Pain is the most common complication of FNA. Infiltration of local anesthetic allowed for unhindered aspirations in 3 of our patients, who could not tolerate the procedure otherwise. Inadvertent penetration of large vessels with a fine needle has been documented by previous investigators18 without any negative effects to the patient. Possible complications of FNA biopsy include hematoma formation, hemorrhages, nerve damage, and infection. Vasovagal reaction, fainting, and even seizures have been observed on rare occasions.18 However, because of the thinness of the needle, FNA is usually well tolerated by the patient and free of major adverse effects or complications. During FNA, the common carotid artery was inadvertently penetrated in 3 patients. In each case, the error was noted, the needle withdrawn, and manual pressure applied to the neck for 10 minutes. A small ultrasonographically detectable hematoma developed in one of these patients. The patient underwent a second examination after 24 hours, which failed to show progression of the hematoma. No other problems or sequelae resulted from these punctures of the carotid artery. Other structures inadvertently penetrated were the internal jugular vein, the larynx, the pharynx, and neck musculature. No complications or untoward effects resulted in any of these cases. Most patients reported mild discomfort; more severe pain was experienced by 3 (5%) of the patients and required the use of a local anesthetic.
The inclusion of the 25 nonrepresentative smears and the 2 unaspirated nodes as negative results needs explanation. We were keen to consider the intervention of US-FNA as a unit. The procedure depends on the technique, the US machine, the accuracy of the aspiration, and the staining and examination of the smear.
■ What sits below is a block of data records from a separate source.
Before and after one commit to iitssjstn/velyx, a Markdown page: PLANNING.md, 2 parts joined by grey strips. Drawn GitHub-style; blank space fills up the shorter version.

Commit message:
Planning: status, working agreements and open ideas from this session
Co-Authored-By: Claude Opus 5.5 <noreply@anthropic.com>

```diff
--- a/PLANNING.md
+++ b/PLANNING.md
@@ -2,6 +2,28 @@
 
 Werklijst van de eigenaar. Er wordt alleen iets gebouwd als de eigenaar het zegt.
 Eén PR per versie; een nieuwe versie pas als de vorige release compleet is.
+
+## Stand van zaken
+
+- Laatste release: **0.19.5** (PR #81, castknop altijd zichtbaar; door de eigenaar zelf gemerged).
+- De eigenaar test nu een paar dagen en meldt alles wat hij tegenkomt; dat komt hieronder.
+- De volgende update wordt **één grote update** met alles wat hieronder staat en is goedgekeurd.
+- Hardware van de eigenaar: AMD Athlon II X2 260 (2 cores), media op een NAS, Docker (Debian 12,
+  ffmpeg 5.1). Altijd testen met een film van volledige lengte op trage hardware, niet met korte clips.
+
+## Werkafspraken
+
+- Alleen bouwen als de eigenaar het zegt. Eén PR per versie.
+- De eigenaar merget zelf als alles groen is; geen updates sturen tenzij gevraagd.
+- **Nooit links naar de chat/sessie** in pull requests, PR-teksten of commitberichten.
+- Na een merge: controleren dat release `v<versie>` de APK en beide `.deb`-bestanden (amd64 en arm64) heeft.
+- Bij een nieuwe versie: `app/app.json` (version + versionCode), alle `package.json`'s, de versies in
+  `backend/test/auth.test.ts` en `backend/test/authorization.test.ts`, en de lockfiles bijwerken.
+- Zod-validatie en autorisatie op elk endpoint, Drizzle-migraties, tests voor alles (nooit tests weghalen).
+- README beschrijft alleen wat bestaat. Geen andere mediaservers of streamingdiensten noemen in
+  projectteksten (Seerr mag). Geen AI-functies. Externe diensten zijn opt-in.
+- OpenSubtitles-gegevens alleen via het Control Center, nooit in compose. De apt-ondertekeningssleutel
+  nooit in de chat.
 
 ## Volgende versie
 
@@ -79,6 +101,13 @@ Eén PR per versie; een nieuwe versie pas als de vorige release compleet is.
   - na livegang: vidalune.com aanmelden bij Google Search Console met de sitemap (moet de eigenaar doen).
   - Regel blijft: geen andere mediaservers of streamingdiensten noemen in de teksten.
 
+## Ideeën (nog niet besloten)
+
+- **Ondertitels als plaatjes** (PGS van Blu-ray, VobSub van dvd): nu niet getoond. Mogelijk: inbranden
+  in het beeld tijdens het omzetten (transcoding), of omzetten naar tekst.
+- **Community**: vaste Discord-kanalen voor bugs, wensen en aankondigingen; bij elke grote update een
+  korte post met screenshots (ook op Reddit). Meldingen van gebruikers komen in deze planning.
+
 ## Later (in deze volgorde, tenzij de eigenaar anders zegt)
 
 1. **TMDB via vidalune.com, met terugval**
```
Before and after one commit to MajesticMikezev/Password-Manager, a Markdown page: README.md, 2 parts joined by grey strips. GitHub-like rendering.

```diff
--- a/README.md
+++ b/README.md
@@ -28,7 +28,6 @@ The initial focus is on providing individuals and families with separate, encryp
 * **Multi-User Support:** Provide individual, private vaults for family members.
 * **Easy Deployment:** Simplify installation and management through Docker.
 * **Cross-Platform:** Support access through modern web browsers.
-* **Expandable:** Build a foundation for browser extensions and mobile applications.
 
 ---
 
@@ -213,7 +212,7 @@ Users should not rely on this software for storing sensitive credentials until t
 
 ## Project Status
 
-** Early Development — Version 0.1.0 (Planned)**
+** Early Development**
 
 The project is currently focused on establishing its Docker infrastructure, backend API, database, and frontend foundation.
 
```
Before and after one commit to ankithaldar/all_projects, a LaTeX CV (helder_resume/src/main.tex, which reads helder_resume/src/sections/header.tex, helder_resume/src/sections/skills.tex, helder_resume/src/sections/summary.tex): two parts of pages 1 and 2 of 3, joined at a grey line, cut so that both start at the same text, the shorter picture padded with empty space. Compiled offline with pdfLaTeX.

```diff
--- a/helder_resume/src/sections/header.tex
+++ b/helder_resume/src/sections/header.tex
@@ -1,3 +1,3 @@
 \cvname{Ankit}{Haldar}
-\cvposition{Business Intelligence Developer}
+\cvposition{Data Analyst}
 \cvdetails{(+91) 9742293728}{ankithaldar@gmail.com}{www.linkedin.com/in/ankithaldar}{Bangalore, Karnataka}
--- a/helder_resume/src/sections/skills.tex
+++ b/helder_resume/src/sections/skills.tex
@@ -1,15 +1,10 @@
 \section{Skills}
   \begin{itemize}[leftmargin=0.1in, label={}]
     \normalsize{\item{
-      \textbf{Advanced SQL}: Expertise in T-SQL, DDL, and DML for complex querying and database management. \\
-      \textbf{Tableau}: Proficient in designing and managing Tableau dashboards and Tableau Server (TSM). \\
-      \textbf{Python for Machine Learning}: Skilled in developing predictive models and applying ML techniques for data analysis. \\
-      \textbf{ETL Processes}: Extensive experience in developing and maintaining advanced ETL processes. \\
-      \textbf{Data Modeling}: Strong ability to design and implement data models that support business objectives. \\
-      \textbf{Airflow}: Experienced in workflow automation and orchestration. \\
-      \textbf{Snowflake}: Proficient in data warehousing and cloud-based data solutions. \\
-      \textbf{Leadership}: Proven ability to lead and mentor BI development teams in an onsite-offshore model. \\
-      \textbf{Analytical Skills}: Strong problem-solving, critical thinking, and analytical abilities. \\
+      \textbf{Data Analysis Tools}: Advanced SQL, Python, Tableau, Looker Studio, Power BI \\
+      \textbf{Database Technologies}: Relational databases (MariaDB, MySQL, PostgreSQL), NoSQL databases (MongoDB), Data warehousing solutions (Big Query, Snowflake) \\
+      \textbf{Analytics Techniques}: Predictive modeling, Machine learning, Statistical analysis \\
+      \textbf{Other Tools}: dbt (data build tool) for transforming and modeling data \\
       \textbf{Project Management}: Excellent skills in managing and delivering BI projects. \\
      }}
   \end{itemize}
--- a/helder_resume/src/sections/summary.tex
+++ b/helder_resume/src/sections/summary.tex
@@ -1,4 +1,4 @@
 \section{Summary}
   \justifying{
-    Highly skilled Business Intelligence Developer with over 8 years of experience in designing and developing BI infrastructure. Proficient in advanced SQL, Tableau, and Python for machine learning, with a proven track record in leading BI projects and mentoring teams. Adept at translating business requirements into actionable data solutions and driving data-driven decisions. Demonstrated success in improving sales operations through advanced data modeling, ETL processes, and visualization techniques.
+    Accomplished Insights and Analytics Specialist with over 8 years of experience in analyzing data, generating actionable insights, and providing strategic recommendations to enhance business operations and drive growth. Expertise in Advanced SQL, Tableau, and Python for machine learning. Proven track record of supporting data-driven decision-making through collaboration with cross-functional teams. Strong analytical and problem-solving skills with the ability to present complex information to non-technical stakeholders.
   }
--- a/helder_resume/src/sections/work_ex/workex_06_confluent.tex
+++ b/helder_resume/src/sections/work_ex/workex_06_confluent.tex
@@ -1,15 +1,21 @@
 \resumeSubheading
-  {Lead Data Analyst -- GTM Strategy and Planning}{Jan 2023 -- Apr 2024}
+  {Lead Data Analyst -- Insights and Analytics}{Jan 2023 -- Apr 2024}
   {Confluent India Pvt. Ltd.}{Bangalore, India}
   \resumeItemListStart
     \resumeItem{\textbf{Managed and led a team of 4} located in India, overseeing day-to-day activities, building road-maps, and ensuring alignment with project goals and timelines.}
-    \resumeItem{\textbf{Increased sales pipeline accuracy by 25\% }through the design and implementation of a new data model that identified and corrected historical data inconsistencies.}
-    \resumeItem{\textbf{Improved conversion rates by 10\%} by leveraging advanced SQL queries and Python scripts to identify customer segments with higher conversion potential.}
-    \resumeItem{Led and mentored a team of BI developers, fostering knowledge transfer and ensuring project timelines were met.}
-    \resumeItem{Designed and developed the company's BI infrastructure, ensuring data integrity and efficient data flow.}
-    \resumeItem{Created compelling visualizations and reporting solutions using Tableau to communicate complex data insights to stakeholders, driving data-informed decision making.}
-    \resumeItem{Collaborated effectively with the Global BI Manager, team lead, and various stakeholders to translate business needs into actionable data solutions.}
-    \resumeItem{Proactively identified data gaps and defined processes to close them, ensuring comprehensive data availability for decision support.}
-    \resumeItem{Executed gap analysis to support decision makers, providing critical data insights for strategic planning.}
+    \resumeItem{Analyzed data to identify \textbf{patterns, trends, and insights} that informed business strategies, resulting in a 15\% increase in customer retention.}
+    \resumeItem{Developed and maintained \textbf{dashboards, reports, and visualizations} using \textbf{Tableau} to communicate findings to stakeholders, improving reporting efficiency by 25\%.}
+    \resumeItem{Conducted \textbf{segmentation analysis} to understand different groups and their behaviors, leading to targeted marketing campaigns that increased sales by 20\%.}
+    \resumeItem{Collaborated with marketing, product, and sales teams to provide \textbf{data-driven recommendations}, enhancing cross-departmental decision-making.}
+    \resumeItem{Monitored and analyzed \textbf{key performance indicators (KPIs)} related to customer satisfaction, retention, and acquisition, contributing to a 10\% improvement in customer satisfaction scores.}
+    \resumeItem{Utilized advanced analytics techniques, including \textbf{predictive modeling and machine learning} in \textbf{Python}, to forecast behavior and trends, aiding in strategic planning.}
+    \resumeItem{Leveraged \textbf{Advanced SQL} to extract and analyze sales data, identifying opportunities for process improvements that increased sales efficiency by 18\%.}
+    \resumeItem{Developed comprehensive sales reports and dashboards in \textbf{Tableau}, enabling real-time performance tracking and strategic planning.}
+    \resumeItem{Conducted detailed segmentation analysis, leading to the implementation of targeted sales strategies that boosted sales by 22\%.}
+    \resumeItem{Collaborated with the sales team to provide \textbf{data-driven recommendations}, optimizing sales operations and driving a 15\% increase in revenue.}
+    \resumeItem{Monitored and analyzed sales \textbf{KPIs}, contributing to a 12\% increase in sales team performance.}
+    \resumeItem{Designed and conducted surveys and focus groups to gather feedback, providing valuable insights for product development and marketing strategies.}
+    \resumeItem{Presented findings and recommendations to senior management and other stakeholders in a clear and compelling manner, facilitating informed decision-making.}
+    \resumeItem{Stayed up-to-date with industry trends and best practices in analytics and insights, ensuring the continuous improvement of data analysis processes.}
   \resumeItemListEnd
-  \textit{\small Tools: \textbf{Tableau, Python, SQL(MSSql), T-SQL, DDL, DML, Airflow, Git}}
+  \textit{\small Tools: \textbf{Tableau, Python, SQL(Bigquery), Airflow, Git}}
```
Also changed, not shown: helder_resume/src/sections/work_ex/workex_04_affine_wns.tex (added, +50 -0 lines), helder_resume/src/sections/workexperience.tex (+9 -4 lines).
When no tumor is found, this has been considered a negative result, since the method failed to show cancer. Inclusion of these has, of course, reduced the overall accuracy, as shown in Table 1. However, this was considered preferable to their exclusion from the calculations and resultant falsely good results.
The 8 false-negative results included 5 nondiagnostic aspirates from metastatic nodes and the 2 lymph node metastases that were not detected by US. One aspirate from a lymph node with ultrasonographic features of metastatic disease showed typical cytologic characteristics of a reactive node. The histological features of this node showed a metastatic carcinoma.
Ultrasonographic examination of the neck with cytopathologic support from FNA is of great value to our practice. It is quick, safe, and cost-effective and requires no intravenous contrast or ionizing irradiation. Comprehensive US-FNA investigation of the patient with a head and neck tumor before and after treatment results in more appropriate therapy and hence improved patient care.
Ultrasonography combined with FNA is a highly accurate investigation for cervical metastasis in patients with head and neck cancer. Experience and skill of the ultrasonographer and cytopathologist are prerequisites for good results. Awareness of the limitations of US-FNA is important for patient management decisions. Additional information gained from the US examination and FNA cytologic features is of value for diagnosis and follow-up. We have found US-FNA to be a useful aid in assessing the spread of disease in patients with head and neck cancer.
Accepted for publication April 11, 2000.
Presented at the Combined Otolaryngological Spring Meeting, Palm Desert, Calif, April 26, 1999.
Reprints: R. Theo Gregor, FRCS, PhD, Department of Otolaryngology/Head and Neck Surgery, University of Stellenbosch Medical School, PO Box 19063, Tygerberg 7505, South Africa (e-mail: firstname.lastname@example.org).